But the campaign season is over. Democrats must not turn the public immigration debate we will soon have into a political weapon. Immigration was and continues to be a powerful issue that many Americans, especially Latino and Asian communities, consider important and personal. They are demanding the same intensity from President Obama as he makes the case across the country as he did with the fiscal cliff and health care.
While it is a positive sign that Republican leadership is once again ready to take the drivers seat, the country should remain skeptical. Republicans like Sen. Marco Rubio (R-Fla.) and others in the GOP are approaching the issue with mixed intentions. Politics is everywhere and fair game, but 2016 Republican ambitions must be secondary to modernizing the nation’s immigration system that meets a 21st century economy.

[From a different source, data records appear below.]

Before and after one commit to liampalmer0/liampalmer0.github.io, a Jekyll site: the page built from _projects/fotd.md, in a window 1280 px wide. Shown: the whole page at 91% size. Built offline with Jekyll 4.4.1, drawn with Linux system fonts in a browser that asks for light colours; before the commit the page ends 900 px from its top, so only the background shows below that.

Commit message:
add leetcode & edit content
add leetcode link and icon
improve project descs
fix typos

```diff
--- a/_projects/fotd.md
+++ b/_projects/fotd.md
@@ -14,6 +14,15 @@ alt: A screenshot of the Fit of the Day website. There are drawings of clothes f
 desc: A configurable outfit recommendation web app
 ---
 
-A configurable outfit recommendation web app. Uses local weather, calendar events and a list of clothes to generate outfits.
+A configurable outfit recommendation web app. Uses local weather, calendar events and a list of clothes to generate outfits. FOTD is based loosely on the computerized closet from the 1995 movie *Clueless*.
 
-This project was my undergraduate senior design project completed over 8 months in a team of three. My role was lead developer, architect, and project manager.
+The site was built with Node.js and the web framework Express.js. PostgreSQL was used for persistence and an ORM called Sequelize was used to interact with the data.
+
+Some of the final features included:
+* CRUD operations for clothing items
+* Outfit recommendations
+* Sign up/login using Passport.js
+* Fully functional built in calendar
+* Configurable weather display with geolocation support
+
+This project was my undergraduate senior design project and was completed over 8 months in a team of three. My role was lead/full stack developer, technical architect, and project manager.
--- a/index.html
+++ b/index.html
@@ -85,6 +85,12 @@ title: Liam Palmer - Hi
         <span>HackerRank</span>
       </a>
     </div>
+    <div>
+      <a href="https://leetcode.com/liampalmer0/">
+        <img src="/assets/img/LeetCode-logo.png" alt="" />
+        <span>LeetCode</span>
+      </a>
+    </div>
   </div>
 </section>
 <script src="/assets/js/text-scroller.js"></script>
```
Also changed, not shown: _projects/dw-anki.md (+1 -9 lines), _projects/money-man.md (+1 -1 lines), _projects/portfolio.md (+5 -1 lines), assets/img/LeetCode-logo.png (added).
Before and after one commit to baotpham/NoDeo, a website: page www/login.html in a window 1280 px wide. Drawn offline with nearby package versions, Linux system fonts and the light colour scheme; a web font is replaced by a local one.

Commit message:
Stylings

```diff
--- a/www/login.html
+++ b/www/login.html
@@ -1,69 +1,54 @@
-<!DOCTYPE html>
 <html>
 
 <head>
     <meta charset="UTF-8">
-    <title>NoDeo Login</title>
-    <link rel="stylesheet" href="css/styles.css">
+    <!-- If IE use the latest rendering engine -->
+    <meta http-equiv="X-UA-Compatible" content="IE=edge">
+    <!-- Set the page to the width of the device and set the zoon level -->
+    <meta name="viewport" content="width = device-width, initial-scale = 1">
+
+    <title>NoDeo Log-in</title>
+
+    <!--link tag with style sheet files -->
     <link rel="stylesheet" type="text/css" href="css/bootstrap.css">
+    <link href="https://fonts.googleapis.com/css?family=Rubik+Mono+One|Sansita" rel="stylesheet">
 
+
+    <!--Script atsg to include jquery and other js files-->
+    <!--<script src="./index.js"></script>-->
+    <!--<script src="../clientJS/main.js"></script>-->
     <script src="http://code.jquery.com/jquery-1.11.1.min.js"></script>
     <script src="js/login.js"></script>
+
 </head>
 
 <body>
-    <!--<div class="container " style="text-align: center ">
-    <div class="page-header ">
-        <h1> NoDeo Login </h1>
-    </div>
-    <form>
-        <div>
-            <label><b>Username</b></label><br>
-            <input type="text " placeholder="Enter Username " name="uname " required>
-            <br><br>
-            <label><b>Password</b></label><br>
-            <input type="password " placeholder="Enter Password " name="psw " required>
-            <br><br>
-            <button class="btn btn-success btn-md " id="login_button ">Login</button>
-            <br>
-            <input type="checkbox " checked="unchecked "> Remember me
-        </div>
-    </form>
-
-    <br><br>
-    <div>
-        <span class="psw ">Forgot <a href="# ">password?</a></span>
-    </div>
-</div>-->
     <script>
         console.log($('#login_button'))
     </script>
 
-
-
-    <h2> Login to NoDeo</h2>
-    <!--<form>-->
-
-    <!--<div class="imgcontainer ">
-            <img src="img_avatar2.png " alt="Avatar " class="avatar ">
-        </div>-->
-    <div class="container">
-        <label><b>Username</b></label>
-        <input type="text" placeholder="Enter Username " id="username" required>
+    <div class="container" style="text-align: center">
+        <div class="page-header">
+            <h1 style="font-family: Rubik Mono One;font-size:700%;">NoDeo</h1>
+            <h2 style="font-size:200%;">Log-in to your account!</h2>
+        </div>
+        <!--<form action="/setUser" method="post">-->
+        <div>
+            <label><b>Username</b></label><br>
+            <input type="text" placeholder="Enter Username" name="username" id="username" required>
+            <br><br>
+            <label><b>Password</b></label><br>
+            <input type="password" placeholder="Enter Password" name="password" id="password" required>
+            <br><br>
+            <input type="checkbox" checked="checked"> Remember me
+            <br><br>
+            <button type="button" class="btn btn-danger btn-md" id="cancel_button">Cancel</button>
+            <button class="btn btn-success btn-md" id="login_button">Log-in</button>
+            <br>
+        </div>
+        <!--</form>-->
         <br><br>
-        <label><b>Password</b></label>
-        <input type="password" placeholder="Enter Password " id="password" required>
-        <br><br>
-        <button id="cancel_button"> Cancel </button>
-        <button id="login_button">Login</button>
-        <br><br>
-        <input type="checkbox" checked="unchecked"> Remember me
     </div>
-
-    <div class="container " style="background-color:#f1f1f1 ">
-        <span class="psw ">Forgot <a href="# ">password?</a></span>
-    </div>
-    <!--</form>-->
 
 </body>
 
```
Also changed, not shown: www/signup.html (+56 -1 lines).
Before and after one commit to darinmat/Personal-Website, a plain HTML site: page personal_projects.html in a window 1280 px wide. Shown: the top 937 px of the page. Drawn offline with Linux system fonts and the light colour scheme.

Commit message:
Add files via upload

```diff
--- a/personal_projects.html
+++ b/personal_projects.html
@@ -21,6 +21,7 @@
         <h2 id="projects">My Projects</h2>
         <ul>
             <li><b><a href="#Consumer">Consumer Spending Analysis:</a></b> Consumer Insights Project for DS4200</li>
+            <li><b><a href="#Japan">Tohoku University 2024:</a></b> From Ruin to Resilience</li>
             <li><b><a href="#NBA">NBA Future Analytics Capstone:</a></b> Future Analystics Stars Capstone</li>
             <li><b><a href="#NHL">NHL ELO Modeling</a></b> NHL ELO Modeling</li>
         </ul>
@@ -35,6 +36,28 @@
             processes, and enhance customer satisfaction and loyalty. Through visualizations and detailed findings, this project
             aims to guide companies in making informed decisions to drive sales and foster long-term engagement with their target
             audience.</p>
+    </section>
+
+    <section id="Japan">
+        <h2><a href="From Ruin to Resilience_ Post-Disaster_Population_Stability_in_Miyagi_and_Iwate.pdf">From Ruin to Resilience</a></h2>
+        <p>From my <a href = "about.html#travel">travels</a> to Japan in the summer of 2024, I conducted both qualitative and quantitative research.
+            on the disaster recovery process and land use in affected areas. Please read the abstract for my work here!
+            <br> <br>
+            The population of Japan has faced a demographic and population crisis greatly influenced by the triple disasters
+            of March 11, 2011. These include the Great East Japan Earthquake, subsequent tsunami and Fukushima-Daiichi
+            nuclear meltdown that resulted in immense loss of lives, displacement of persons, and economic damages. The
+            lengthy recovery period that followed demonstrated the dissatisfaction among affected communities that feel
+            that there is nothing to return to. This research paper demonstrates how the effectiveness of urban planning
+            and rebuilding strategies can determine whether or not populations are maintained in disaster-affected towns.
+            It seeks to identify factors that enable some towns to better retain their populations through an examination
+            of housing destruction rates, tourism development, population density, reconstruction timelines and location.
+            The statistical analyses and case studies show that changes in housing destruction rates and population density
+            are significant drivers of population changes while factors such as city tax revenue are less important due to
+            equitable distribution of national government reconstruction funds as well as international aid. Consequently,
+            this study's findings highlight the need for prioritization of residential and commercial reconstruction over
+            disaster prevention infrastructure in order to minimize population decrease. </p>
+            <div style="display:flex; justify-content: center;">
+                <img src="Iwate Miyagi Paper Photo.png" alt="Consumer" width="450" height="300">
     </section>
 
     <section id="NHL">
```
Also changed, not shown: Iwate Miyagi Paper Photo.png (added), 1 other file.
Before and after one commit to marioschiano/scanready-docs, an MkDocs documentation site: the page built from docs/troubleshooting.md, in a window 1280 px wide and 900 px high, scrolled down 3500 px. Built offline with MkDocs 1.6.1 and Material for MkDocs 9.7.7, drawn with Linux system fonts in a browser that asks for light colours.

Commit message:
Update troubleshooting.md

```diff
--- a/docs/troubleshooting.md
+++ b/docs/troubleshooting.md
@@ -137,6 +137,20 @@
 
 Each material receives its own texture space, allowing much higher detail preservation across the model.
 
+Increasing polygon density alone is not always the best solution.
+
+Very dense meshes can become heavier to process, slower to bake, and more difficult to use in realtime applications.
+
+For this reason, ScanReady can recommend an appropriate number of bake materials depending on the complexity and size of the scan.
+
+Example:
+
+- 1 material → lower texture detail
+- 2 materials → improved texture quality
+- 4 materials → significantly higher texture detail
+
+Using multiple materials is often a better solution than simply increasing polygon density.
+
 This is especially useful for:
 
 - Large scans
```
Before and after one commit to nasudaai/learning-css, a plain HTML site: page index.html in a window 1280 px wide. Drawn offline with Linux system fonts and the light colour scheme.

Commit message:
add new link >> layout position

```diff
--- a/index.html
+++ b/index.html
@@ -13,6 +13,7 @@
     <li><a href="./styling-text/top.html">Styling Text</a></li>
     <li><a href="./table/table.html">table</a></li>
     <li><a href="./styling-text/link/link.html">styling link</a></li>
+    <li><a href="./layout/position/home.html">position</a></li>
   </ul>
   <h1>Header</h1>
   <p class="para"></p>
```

There is historic momentum for a comprehensive immigration package. Republicans should not hijack the issue by prematurely presenting piecemeal legislation and focusing on enforcement. At the same time, Democrats must ensure that their time and energy is managed to allowed fluid reform, even if it comes piecemeal. Reforming the visa system to expedite current applications of those waiting in line, the DREAM Act, a practical temporary worker program, and providing an opportunity for the undocumented population to earn path to citizenship should be a starting point.
Ultimately, what will win a very informed Latino electorate will be pro-immigrant reforms like the DREAM Act. The Latino electorate flexed their muscle last election because they wanted to see common sense immigration reform and the DREAM Act seriously debated, introduced, and passed; anything less will have to be accounted for at the 2014 midterm and 2016 general election.
Vargas is executive director of the Dream Action Coalition.